Last month, Mooresville commissioners voted to allow for the replacement of rundown mobile homes in the Mooresville Mill Village.
The decision generated a lot of discussion among commissioners because it went against the current standards in the town's neighborhood conservation overlay ordinance.
The ordinance was written a couple of years ago to preserve the historical integrity of the homes in the Mooresville Mill Village, which were built in the early 1900s.
At the time, the Mooresville Mill owned the homes and rented them to workers, said Town Manager Erskine Smith.
By the 1990s, the Mooresville Mill had fallen victim to the same fate of other rural mills but the homes remained.
Today, the homes remind residents of what it was like to live in Mooresville at the turn of the century. They bear some of the architectural features that were once popular, such as large front porches and pitched roofs.
But the rapid growth in the area threatened the historical integrity of the homes, with some homeowners making drastic renovations and others renting their homes, said Smith.
Thus, the town worked with residents over several months to create the overlay district. Among other things, the district prohibited mobile homes in the area.
"The goal was to preserve the housing stock and stabilize the neighborhood," said Smith.
Existing mobile homes were grandfathered into the new ordinance.
But Commissioner Chris Carney said town officials discovered a hole in the ordinance when a resident approached them recently about replacing his rundown mobile home.
The home was in such disrepair, that he had to take his children to live with family.
"Who are we to tell people who have been grandfathered in that they don't have the right to a newer and better home for their family on a piece of land that they own," said Carney.
Ultimately, commissioners Mitch Abraham, Carney and Thurman Houston voted in favor of allowing the replacement of the mobile units while commissioners Miles Atkins, Rhett Dusenbury and Mac Herring voted against it.
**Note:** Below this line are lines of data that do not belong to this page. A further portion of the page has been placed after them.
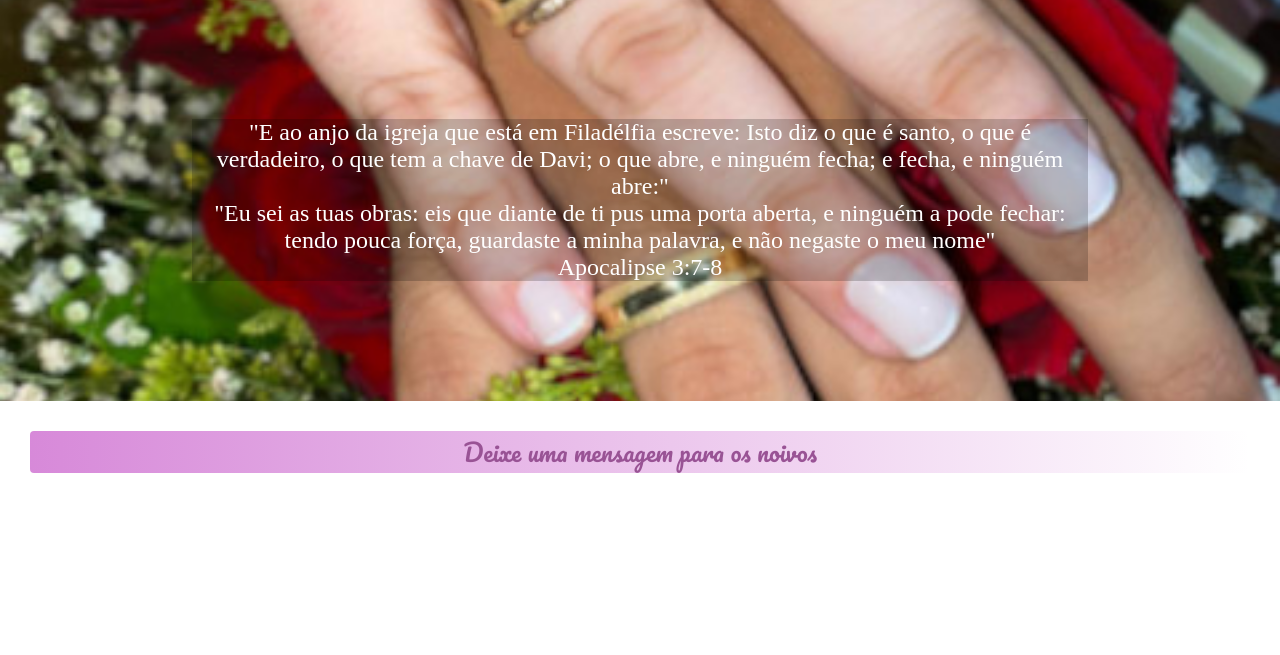
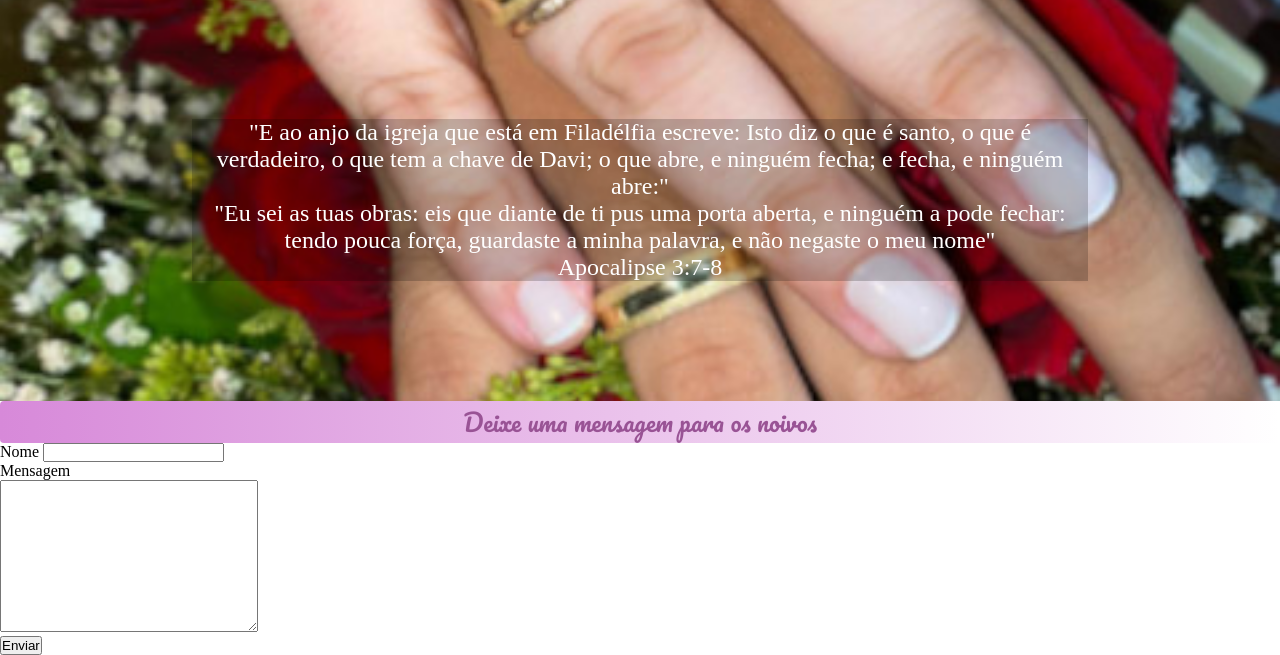
Before and after one commit to Ryk131/D-R, a PHP site: page / in a window 1280 px wide. Shown: the part 2388-3043 px from the top of the page. Before the commit the page ends 2861 px from the top, so only its background shows below. Run offline with PHP 8.4, Linux system fonts and the light colour scheme; some web fonts are replaced.

Commit message:
ult 29-03-24

```diff
--- a/estilos/style.css
+++ b/estilos/style.css
@@ -168,7 +168,7 @@ nav > a:hover {
     border-radius: 5px;
 }
 
-#local, #msg {
+#local {
     padding: 30px;
     text-align: center;
 }
@@ -221,3 +221,7 @@ nav > a:hover {
     margin: auto;
     margin-top: 20px;
 }
+
+#msg > h2 {
+    text-align: center;
+}
--- a/index.html
+++ b/index.html
@@ -10,7 +10,7 @@
     <header>
         <h1>Danielly & Rykelmy</h1>
         <nav>
-            <a href="#">Início</a>
+            <a href="index.html">Início</a>
             <a href="#">Local e Hora</a>
             <a href="#">Confirmar Presença</a>
             <a href="#" id="bl_msg">Mensagem para os noivos</a>
@@ -78,7 +78,18 @@
         <section id="msg">
             <h2>Deixe uma mensagem para os noivos</h2>
             <form action="mensagem.php" method="post">
+                <p>
+                    <label for="nome">Nome</label>
+                    <input type="text" name="nome" id="nome">
+                </p>
 
+                <p>
+                    <label for="imsg">Mensagem</label><br>
+                    <textarea name="msg" id="imsg" cols="30" rows="10"></textarea>
+                </p>
+                <p>
+                    <input type="submit" value="Enviar">
+                </p>
             </form>
         </section>
     </main>
```
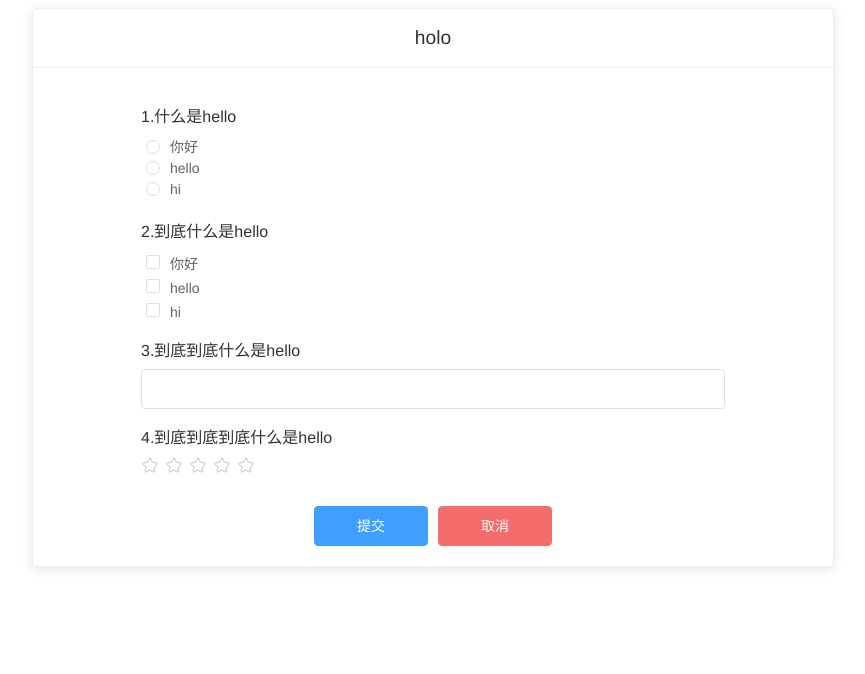
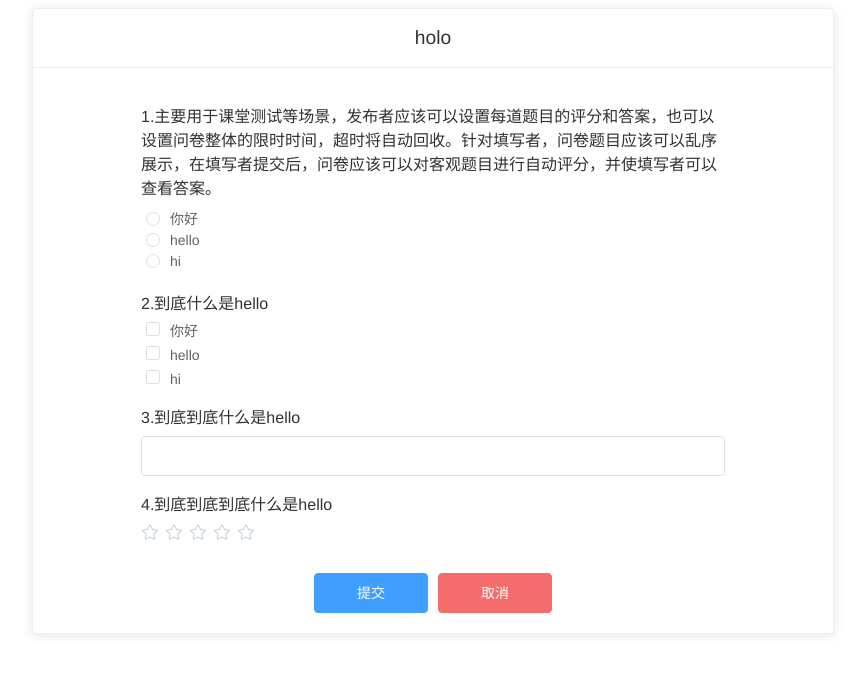
Before and after one commit to AnonymousCodeGods/2021_Summer_Project, a Vue app in the folder front-end/: page /collectingQuestionnaire in a window 1280 px wide. Shown: the top 674 px of the page, without its empty margins (207-1072 px from the left). Built offline with nearby package versions, Linux system fonts and the light colour scheme; what vue-cookies would draw is missing.

Commit message:
填写问卷界面预览1.01

```diff
--- a/front-end/src/views/CollectingQuestionnaire.vue
+++ b/front-end/src/views/CollectingQuestionnaire.vue
@@ -7,7 +7,7 @@
       <div v-for="item in que.QList"
            :key="item.id" style="margin: 15px">
         <div v-if="item.type===0">
-          <div style="margin-left: 10%;margin-bottom:8px;text-align: start;">
+          <div class="queLabel">
             {{item.id+1}}.{{item.title}}
           </div>
           <div style="margin-left: 10%;margin-right: 10%">
@@ -24,7 +24,7 @@
           </div>
         </div>
         <div v-if="item.type===1">
-          <div style="margin-left: 10%;margin-bottom:13px;text-align: start;">
+          <div class="queLabel">
             {{item.id+1}}.{{item.title}}
           </div>
           <div style="margin-left: 10%;margin-right: 10%">
@@ -41,7 +41,7 @@
           </div>
         </div>
         <div v-if="item.type===2">
-          <div style="margin-left: 10%;margin-bottom:8px;text-align: start;">
+          <div class="queLabel">
             {{item.id+1}}.{{item.title}}
           </div>
           <div style="margin: 7px 10%;">
@@ -52,7 +52,7 @@
           <div style="margin-left: 10%;margin-bottom:8px;text-align: start;">
             {{item.id+1}}.{{item.title}}
           </div>
-          <div style="margin-left: 10%;margin-right: 10%;display: flex;align-items: flex-start;">
+          <div class="queLabel">
             <el-rate
                 v-model="item.rating"
                 :colors="colors">
@@ -79,7 +79,9 @@
           QList:[{
             id:0,
             type:0,
-            title:"什么是hello",
+            title:"主要用于课堂测试等场景，发布者应该可以设置每道题目的评分和答案，也可以设置问" +
+                "卷整体的限时时间，超时将自动回收。针对填写者，问卷题目应该可以乱序展示，在填写者" +
+                "提交后，问卷应该可以对客观题目进行自动评分，并使填写者可以查看答案。",
             options:[{
               id:0,
               text:"你好"
@@ -128,3 +130,12 @@
     }
   }
 </script>
+
+<style>
+.queLabel {
+  margin-left: 10%;
+  margin-bottom: 8px;
+  margin-right: 10%;
+  text-align: start;
+}
+</style>
```
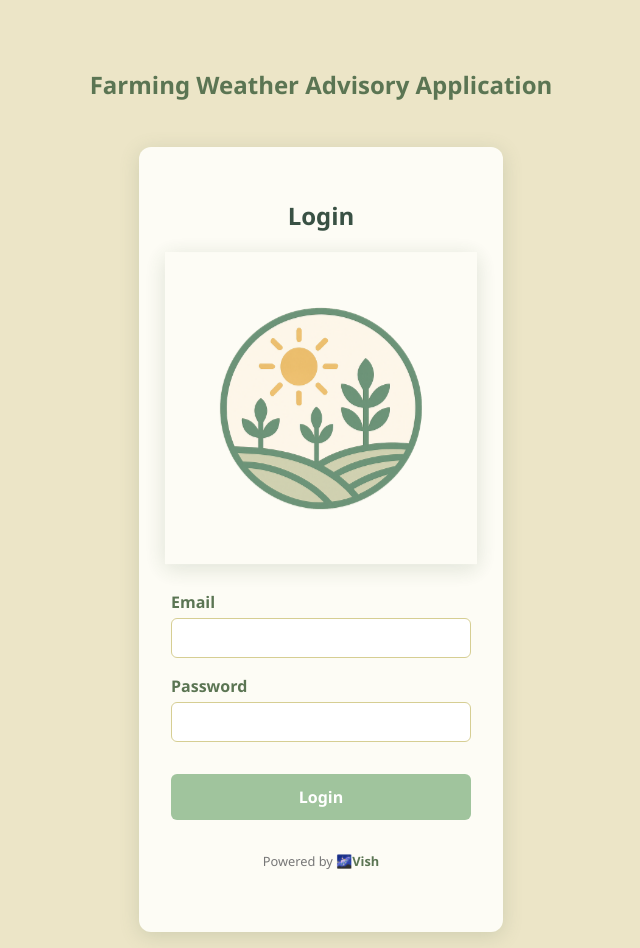
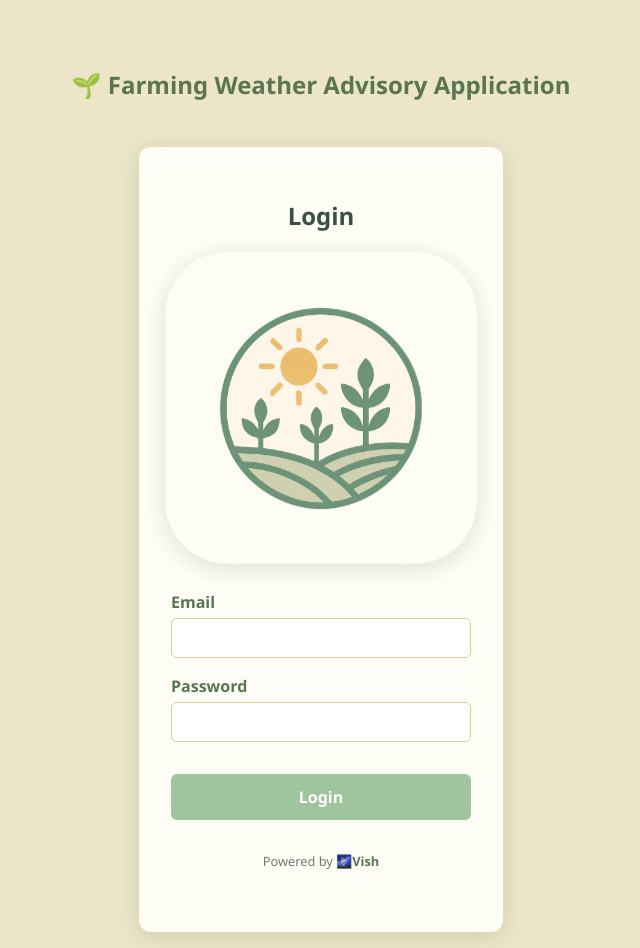
Before and after one commit to vish8426/farming-weather-advisory, a React (Vite) app: page / in a window 1280 px wide. Shown: the whole page, without its empty margins (319-959 px from the left). Built offline with nearby package versions, Linux system fonts and the light colour scheme; no server answers.

Commit message:
Fixing Login Page

```diff
--- a/src/pages/Login.css
+++ b/src/pages/Login.css
@@ -52,6 +52,8 @@ body, html {
   margin: 1rem auto;
   width: 300px;
   height: auto;
+  border-radius: 20%;
+  object-fit: cover;
   margin-bottom: 1rem;
   box-shadow: 0 4px 20px rgba(91, 117, 83, 0.2);
 
--- a/src/pages/Login.tsx
+++ b/src/pages/Login.tsx
@@ -45,7 +45,7 @@ const Login: React.FC = () => {
     return (
         <div className="login-page">
             <div className='login-header'>
-                <h1>Farming Weather Advisory Application</h1>
+                <h1>🌱 Farming Weather Advisory Application</h1>
             </div>
 
             <div className='login-container'>
```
Mayor Chris Montgomery ended the tie vote by siding with Abraham, Carney and Houston.
The decision means owner-occupied mobile units can be replaced once they've deteriorated by more than 50 percent of the structural replacement costs.
Rental units are not eligible.
Carney acknowledged the difficult decision that town officials had to make but said he was pleased with the conclusion.
"If you make a planning document the be all, end all of a decision, you don't need elected officials to weigh out the pros and cons," he said. "This was a hole in the policy that needed to be fixed.